  1. J C Khan1,
  2. D A Thurlby1,
  3. H Shahid1,
  4. D G Clayton1,
  5. J R W Yates1,
  6. M Bradley2,
  7. A T Moore3,
  8. A C Bird3,
  9. for the Genetic Factors in AMD Study
  1. 1Department of Medical Genetics, University of Cambridge, Cambridge, UK
  2. 2Centre for Applied Medical Statistics, Institute of Public Health, University of Cambridge, Cambridge, UK
  3. 3Institute of Ophthalmology, University College London, London, UK and Moorfields Eye Hospital, London, UK
  1. Correspondence to: Professor John Yates Department of Medical Genetics, University of Cambridge, Box 134 Addenbrooke’s Hospital, Cambridge CB2 2QQ, UK; jrwy1{at}cam.ac.uk

Abstract

Background/aims: There is evidence that smoking is a risk factor for age related macular degeneration (AMD). However, not all studies have demonstrated this association and several key questions about the role of smoking in AMD have still to be determined. The aim of this study was to further investigate this relation for both choroidal neovascularisation (CNV) and geographic atrophy (GA).

Methods: To investigate the relation between smoking and the risk of developing age related macular degeneration (AMD) in white people, 435 cases with end stage AMD were compared with 280 controls. All subjects had graded stereoscopic colour fundus photography and AMD was defined as the presence of GA or CNV. Smoking history was assessed using multiple parameters in a detailed questionnaire.

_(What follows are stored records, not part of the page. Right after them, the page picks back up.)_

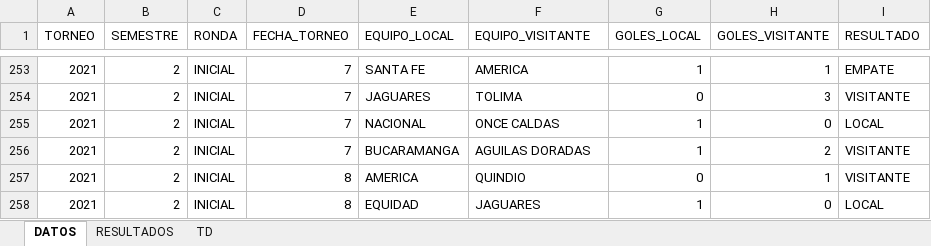
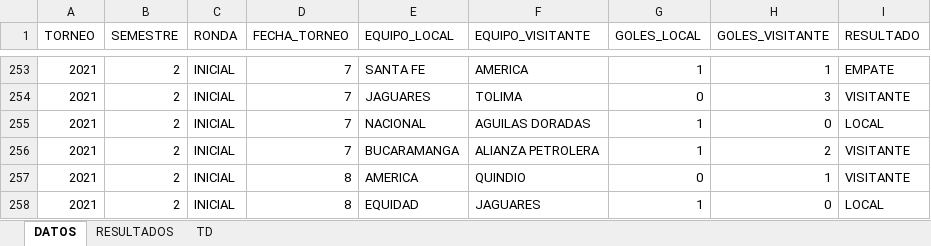
Before and after one commit to oalb1981/TFE, an Excel workbook: TFE_PRONOSTICO/DATOS_LIGA_COLOMBIANA.xlsx, sheet DATOS, drawn as a sheet; only a part is shown, gaps mark what is left out; values as stored, in another font and other column widths than the file's, no borders; the diff names each change by its address in the sheet, - before the commit and + after, or states it on an @@ line.

Commit message:
Add files via upload

```diff
--- a/TFE_PRONOSTICO/DATOS_LIGA_COLOMBIANA.xlsx (sheet DATOS)
+++ b/TFE_PRONOSTICO/DATOS_LIGA_COLOMBIANA.xlsx (sheet DATOS)
-F255 (EQUIPO_VISITANTE): ONCE CALDAS
+F255 (EQUIPO_VISITANTE): AGUILAS DORADAS
-F256 (EQUIPO_VISITANTE): AGUILAS DORADAS
+F256 (EQUIPO_VISITANTE): ALIANZA PETROLERA
```
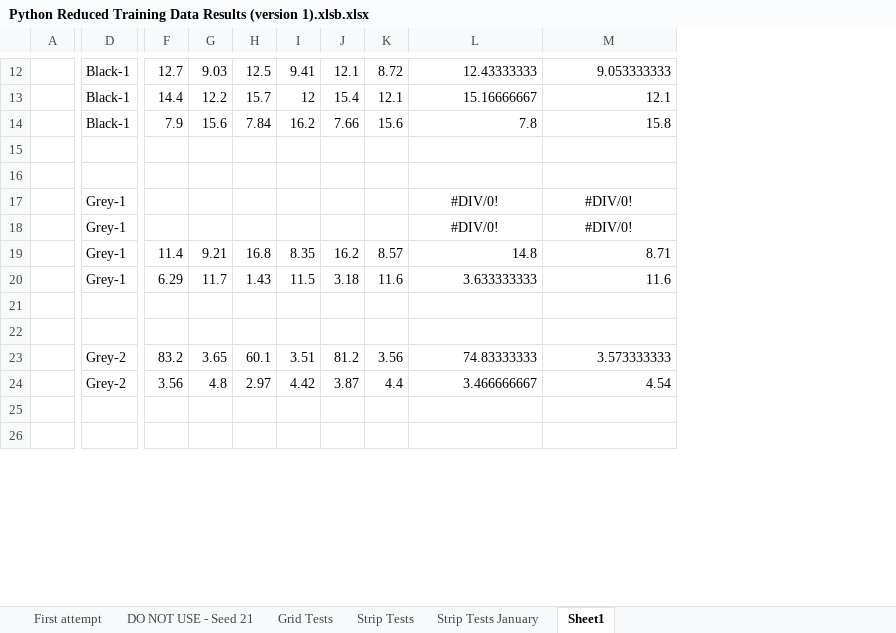
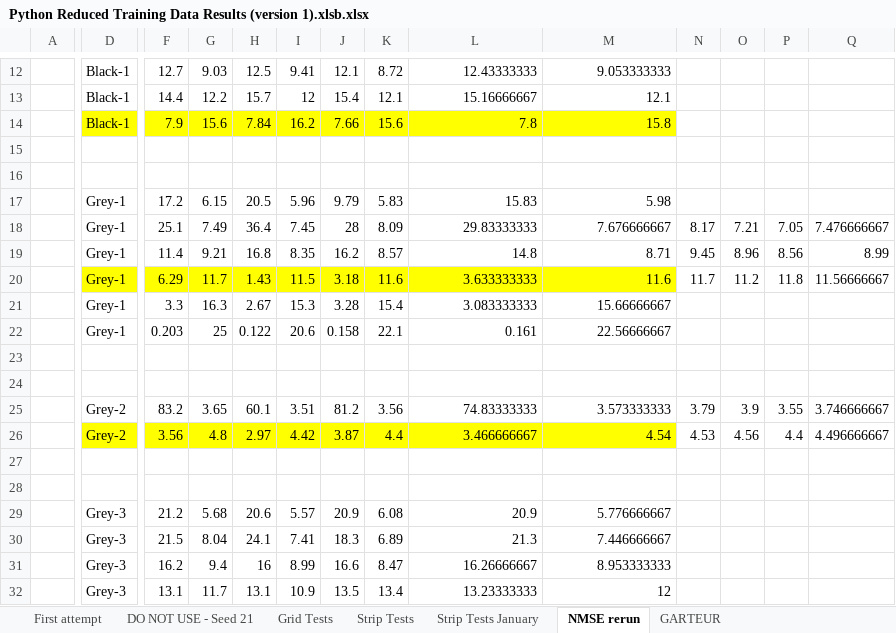
Before and after one commit to daisyrhiannon/Reduced-Training-Data-, an Excel workbook: Python Reduced Training Data Results (version 1).xlsb.xlsx, sheet NMSE rerun, drawn as a sheet; only a part is shown, gaps mark what is left out; values as stored, in another font and other column widths than the file's, no borders; charts and pictures not drawn; addresses are those after the commit; rows hold the shown columns only; the diff covers the shown part only; the diff names each change by its address in the sheet, - before the commit and + after, or states it on an @@ line.

```diff
--- a/Python Reduced Training Data Results (version 1).xlsb.xlsx (sheet NMSE rerun)
+++ b/Python Reduced Training Data Results (version 1).xlsb.xlsx (sheet NMSE rerun)
-sheet tab: Sheet1
+sheet tab: NMSE rerun
+sheet tab: GARTEUR
+column N, rows 18-20: 8.17 | 9.45 | 11.7; rows 25-26: 3.79 | 4.53
+column O, rows 18-20: 7.21 | 8.96 | 11.2; rows 25-26: 3.9 | 4.56
+column P, rows 18-20: 7.05 | 8.56 | 11.8; rows 25-26: 3.55 | 4.4
+column Q, rows 18-20: 7.476666667 | 8.99 | 11.56666667; rows 25-26: 3.746666667 | 4.496666667
-D14:M14 fill: none
+D14:M14 fill: #FFFF00
-F17: (empty)
+F17: 17.2
-G17: (empty)
+G17: 6.15
-H17: (empty)
+H17: 20.5
-I17: (empty)
+I17: 5.96
-J17: (empty)
+J17: 9.79
-K17: (empty)
+K17: 5.83
-L17: #DIV/0!
+L17: 15.83
-L17:M18 alignment: center
+L17:M18 alignment: right
-M17: #DIV/0!
+M17: 5.98
-F18: (empty)
+F18: 25.1
-G18: (empty)
+G18: 7.49
-H18: (empty)
+H18: 36.4
-I18: (empty)
+I18: 7.45
-J18: (empty)
+J18: 28
-K18: (empty)
+K18: 8.09
-L18: #DIV/0!
+L18: 29.83333333
-M18: #DIV/0!
+M18: 7.676666667
-D20:M20 fill: none
+D20:M20 fill: #FFFF00
+row 21:  | Grey-1 | 3.3 | 16.3 | 2.67 | 15.3 | 3.28 | 15.4 | 3.083333333 | 15.66666667
+row 22:  | Grey-1 | 0.203 | 25 | 0.122 | 20.6 | 0.158 | 22.1 | 0.161 | 22.56666667
-D26:M26 fill: none
+D26:M26 fill: #FFFF00
+row 29:  | Grey-3 | 21.2 | 5.68 | 20.6 | 5.57 | 20.9 | 6.08 | 20.9 | 5.776666667
+row 30:  | Grey-3 | 21.5 | 8.04 | 24.1 | 7.41 | 18.3 | 6.89 | 21.3 | 7.446666667
+row 31:  | Grey-3 | 16.2 | 9.4 | 16 | 8.99 | 16.6 | 8.47 | 16.26666667 | 8.953333333
+row 32:  | Grey-3 | 13.1 | 11.7 | 13.1 | 10.9 | 13.5 | 13.4 | 13.23333333 | 12
```
Also changed, not shown: 20 added rows, 2 removed columns, 31 edited cells and cell formats elsewhere in this sheet, formulas that keep their value, charts or pictures, 9 other files.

Results: Comparison of current and former smokers with non-smokers was consistent with smoking being a risk factor for AMD but did not reach statistical significance. There was a strong association between AMD and pack years of cigarette smoking (p = 0.002), the odds ratio increasing with the amount smoked; for subjects with more than 40 pack years of smoking the odds ratio was 2.75 (95% CI 1.22 to 6.20) compared with non-smokers. Both types of AMD showed a similar relation; smoking more than 40 pack years of cigarettes was associated with an odds ratio of 3.43 (95% CI 1.28 to 9.20) for GA and 2.49 (95% CI 1.06 to 5.82) for CNV. Stopping smoking was associated with reduced odds of AMD and the risk in those who had not smoked for over 20 years was comparable to non-smokers. The risk profile was similar for males and females. Passive smoking exposure was associated with an increased risk of AMD (OR 1.87; 95% CI 1.03 to 3.40) in non-smokers.

Conclusions: The authors have demonstrated a strong association between the risk of both GA and CNV and pack years of cigarette smoking. This provides support for a causal relation between smoking and AMD. They also show an increased risk for AMD in non-smokers exposed to passive smoking. Stopping smoking appears to reduce the risk of developing AMD.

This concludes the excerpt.